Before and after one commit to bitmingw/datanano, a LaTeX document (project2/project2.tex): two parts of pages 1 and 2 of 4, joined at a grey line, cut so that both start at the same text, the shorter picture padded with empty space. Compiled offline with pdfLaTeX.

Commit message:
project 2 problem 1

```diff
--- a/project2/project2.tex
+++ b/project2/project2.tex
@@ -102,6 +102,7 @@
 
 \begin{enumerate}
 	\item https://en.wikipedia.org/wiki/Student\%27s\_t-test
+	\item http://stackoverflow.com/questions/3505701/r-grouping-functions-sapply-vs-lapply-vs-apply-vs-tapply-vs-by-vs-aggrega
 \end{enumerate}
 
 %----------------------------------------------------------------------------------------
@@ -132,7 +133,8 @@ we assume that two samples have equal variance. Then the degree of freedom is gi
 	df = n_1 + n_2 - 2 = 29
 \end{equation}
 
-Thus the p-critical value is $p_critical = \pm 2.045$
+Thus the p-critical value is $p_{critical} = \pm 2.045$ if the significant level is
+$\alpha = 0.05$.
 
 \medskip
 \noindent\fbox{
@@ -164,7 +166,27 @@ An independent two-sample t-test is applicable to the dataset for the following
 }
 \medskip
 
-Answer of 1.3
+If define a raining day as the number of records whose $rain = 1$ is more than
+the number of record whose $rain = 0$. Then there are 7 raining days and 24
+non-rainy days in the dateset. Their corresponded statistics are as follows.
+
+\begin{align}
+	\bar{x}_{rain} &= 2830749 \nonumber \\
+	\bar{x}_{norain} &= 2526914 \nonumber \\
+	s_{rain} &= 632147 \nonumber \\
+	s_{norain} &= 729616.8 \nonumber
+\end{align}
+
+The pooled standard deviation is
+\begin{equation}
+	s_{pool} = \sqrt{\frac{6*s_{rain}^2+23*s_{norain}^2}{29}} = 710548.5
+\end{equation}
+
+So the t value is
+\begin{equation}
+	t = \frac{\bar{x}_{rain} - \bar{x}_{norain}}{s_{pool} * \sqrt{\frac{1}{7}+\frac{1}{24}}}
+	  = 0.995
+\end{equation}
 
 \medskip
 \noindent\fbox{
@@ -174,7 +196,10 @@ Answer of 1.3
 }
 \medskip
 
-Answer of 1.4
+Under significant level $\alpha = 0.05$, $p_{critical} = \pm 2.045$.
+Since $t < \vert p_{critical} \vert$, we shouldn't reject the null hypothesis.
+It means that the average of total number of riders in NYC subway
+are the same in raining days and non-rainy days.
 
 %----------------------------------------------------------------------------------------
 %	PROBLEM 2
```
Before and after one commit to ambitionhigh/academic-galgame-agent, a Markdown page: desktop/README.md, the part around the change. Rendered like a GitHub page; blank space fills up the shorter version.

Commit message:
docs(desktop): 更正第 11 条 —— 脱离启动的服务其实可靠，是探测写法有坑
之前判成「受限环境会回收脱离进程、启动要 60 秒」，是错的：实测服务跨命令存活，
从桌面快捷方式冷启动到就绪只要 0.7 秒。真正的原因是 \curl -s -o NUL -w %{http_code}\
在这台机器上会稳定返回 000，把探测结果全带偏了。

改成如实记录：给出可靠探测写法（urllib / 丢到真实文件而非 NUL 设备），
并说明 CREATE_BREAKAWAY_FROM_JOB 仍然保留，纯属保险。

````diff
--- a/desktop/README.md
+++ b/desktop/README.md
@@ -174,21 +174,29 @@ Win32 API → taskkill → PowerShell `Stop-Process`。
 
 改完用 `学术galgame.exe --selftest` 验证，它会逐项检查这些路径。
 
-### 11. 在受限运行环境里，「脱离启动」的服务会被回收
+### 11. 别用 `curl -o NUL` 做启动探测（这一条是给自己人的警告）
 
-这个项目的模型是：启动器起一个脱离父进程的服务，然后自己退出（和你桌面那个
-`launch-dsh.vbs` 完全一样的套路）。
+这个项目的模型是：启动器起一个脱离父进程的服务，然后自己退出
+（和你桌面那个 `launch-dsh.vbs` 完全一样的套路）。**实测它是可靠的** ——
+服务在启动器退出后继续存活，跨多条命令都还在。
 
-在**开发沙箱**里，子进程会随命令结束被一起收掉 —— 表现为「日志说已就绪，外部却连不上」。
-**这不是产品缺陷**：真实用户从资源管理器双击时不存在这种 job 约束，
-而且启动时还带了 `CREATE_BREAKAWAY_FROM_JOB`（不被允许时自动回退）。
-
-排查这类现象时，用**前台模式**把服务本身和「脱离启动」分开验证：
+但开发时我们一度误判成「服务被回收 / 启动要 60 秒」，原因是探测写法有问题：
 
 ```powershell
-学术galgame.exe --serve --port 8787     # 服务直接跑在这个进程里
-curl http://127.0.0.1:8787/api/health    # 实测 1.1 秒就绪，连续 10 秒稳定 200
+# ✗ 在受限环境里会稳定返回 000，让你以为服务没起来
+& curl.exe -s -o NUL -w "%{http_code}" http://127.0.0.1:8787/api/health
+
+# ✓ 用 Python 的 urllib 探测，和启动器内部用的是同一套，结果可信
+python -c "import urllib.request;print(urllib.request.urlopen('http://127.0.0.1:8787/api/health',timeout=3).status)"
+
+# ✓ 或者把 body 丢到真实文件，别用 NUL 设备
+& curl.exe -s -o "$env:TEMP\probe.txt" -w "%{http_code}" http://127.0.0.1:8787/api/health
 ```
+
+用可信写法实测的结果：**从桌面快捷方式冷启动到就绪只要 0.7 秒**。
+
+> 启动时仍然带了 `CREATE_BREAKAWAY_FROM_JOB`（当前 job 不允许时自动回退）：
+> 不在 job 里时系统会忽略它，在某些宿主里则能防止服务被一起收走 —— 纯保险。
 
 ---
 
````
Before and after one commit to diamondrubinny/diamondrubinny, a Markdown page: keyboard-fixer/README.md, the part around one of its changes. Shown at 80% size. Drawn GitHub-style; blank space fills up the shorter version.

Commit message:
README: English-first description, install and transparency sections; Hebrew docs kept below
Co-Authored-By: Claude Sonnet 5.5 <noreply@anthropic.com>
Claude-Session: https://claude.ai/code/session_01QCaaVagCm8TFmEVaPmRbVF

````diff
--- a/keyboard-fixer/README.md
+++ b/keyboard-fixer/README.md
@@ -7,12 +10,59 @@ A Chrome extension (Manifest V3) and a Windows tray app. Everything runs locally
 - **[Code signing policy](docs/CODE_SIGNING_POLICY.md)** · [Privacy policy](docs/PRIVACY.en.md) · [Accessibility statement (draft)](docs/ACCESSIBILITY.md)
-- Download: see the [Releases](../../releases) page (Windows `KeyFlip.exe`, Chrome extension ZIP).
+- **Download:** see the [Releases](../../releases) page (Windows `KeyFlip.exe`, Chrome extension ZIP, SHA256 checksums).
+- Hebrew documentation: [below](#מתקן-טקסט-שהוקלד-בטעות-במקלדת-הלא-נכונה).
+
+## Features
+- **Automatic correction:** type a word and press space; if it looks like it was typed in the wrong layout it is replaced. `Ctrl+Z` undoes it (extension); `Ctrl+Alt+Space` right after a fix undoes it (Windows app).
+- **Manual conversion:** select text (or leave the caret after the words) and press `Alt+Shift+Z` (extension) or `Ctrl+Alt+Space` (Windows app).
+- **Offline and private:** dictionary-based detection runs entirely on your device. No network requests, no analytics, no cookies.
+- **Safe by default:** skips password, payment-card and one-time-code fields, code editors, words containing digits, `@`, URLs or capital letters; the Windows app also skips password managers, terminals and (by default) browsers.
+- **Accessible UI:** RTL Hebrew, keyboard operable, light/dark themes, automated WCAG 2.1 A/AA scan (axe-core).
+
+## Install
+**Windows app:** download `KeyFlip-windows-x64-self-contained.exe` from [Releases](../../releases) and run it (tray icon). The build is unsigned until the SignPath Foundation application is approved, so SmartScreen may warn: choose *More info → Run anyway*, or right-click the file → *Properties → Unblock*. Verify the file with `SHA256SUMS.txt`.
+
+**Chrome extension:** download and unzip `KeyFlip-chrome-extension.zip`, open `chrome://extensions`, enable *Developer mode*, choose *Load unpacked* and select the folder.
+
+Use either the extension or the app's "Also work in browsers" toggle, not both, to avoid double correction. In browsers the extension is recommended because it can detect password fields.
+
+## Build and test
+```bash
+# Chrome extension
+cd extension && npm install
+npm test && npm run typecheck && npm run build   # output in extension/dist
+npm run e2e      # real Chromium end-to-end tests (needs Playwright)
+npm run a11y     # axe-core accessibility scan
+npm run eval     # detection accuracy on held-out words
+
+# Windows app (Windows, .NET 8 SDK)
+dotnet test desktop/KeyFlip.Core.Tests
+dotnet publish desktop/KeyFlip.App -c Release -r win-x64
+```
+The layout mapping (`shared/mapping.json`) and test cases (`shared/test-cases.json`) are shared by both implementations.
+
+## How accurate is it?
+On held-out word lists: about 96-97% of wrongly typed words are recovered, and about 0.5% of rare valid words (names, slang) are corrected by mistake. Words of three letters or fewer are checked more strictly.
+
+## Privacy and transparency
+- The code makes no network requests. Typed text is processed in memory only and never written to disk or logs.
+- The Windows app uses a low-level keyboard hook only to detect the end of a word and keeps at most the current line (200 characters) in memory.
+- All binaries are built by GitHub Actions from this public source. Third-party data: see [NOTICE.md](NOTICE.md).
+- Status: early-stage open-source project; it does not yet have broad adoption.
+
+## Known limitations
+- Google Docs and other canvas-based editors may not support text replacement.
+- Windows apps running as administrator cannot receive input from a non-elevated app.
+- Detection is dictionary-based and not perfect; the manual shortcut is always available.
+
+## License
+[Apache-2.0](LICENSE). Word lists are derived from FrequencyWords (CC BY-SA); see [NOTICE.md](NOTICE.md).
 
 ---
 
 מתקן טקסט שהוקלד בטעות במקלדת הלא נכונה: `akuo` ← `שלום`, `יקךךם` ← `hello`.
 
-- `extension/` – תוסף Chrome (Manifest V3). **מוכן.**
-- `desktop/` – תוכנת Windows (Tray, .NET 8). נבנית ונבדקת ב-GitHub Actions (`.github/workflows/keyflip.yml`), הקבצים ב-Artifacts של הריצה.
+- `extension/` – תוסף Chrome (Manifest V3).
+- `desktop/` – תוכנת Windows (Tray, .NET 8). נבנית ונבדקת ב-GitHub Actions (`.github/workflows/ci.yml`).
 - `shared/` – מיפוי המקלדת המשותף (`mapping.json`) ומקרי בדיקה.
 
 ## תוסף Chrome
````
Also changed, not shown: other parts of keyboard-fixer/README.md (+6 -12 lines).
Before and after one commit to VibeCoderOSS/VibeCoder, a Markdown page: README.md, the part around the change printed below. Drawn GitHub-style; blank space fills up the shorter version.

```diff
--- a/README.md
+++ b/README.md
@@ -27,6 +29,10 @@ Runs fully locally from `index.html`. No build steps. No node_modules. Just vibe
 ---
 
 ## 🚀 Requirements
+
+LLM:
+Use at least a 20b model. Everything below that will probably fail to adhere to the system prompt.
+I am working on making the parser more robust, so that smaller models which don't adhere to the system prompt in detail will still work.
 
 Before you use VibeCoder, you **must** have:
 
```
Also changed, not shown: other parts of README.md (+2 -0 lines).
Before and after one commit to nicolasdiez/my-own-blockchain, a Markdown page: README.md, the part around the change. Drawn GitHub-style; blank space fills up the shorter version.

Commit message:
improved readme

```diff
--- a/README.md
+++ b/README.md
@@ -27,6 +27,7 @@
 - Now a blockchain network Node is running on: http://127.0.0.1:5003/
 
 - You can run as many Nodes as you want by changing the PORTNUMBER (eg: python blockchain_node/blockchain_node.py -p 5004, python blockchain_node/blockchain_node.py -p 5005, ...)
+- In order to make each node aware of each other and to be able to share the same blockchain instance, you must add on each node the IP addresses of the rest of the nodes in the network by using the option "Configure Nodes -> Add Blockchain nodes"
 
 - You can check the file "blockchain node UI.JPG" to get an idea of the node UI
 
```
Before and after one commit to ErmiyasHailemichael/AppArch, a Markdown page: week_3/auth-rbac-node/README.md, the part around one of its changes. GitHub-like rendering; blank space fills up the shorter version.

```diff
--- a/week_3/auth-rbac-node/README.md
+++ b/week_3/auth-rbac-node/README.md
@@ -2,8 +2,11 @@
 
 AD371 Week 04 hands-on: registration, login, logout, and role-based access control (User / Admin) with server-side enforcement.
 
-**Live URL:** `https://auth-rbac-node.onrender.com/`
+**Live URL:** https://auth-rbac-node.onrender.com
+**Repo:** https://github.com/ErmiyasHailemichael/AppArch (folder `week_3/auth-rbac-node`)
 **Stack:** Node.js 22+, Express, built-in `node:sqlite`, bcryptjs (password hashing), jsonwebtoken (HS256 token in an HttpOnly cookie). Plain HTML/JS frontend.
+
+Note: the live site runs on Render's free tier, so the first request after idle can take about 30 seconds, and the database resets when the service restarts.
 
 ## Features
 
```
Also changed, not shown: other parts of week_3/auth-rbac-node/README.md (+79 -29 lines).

▶ [Aim of the task]:
Using the records above, report how many lines include "parts", with no words around the number.

▶ [Solution to this problem]:
4